Work instruction: Where a line below holds the string "Grotte", copy that line.

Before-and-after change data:
________
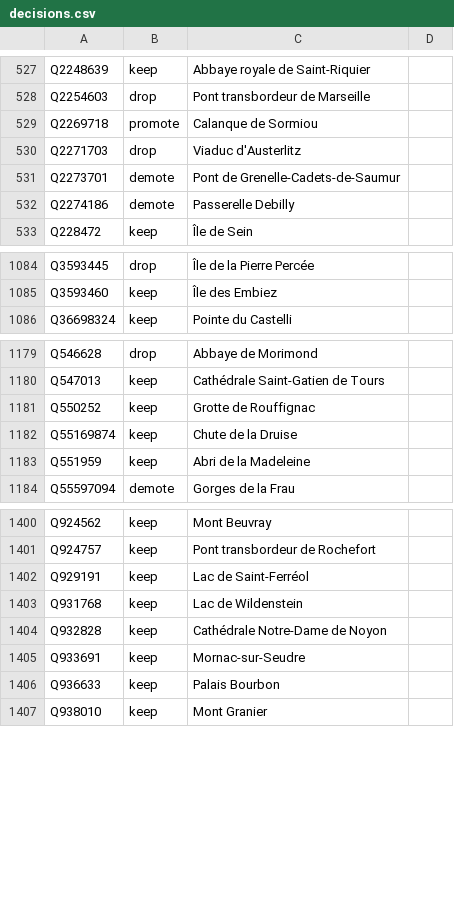
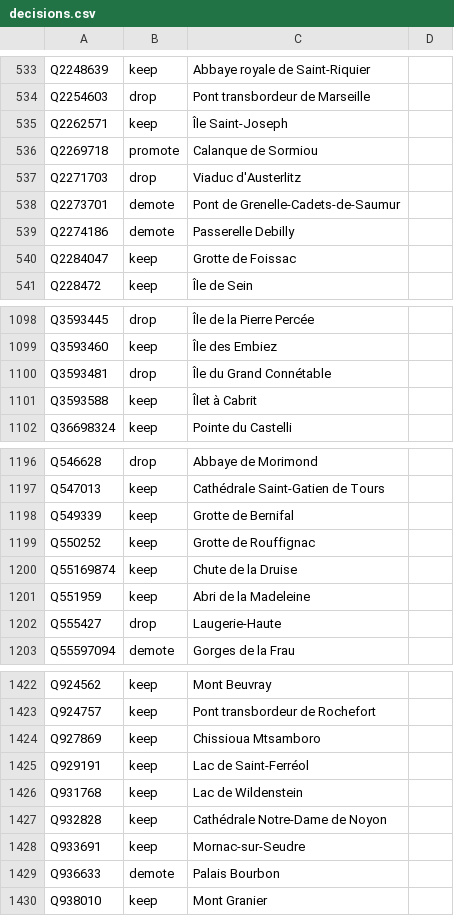
Before and after one commit to alexnr10/roam, a CSV file: pipeline/data/manual/decisions.csv, drawn as a sheet; only a part is shown, gaps mark what is left out; the diff covers the shown part only.

```diff
--- a/pipeline/data/manual/decisions.csv
+++ b/pipeline/data/manual/decisions.csv
@@ -528,2 +534,3 @@ Q2248639,keep,Abbaye royale de Saint-Riquier,
 Q2254603,drop,Pont transbordeur de Marseille,
+Q2262571,keep,Île Saint-Joseph,
 Q2269718,promote,Calanque de Sormiou,
@@ -532,2 +539,3 @@ Q2273701,demote,Pont de Grenelle-Cadets-de-Saumur,
 Q2274186,demote,Passerelle Debilly,
+Q2284047,keep,Grotte de Foissac,
 Q228472,keep,Île de Sein,
@@ -1085,2 +1099,4 @@ Q3593445,drop,Île de la Pierre Percée,
 Q3593460,keep,Île des Embiez,
+Q3593481,drop,Île du Grand Connétable,
+Q3593588,keep,Îlet à Cabrit,
 Q36698324,keep,Pointe du Castelli,
@@ -1180,2 +1197,3 @@ Q546628,drop,Abbaye de Morimond,
 Q547013,keep,Cathédrale Saint-Gatien de Tours,
+Q549339,keep,Grotte de Bernifal,
 Q550252,keep,Grotte de Rouffignac,
@@ -1183,2 +1201,3 @@ Q55169874,keep,Chute de la Druise,
 Q551959,keep,Abri de la Madeleine,
+Q555427,drop,Laugerie-Haute,
 Q55597094,demote,Gorges de la Frau,
@@ -1401,2 +1423,3 @@ Q924562,keep,Mont Beuvray,
 Q924757,keep,Pont transbordeur de Rochefort,
+Q927869,keep,Chissioua Mtsamboro,
 Q929191,keep,Lac de Saint-Ferréol,
@@ -1405,3 +1428,3 @@ Q932828,keep,Cathédrale Notre-Dame de Noyon,
 Q933691,keep,Mornac-sur-Seudre,
-Q936633,keep,Palais Bourbon,
+Q936633,demote,Palais Bourbon,
 Q938010,keep,Mont Granier,
```
Also changed, not shown: 18 added rows and 2 edited cells elsewhere in this file, pipeline/data/manual/tiers.csv.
________
Solution:
+Q2284047,keep,Grotte de Foissac,
+Q549339,keep,Grotte de Bernifal,
 Q550252,keep,Grotte de Rouffignac,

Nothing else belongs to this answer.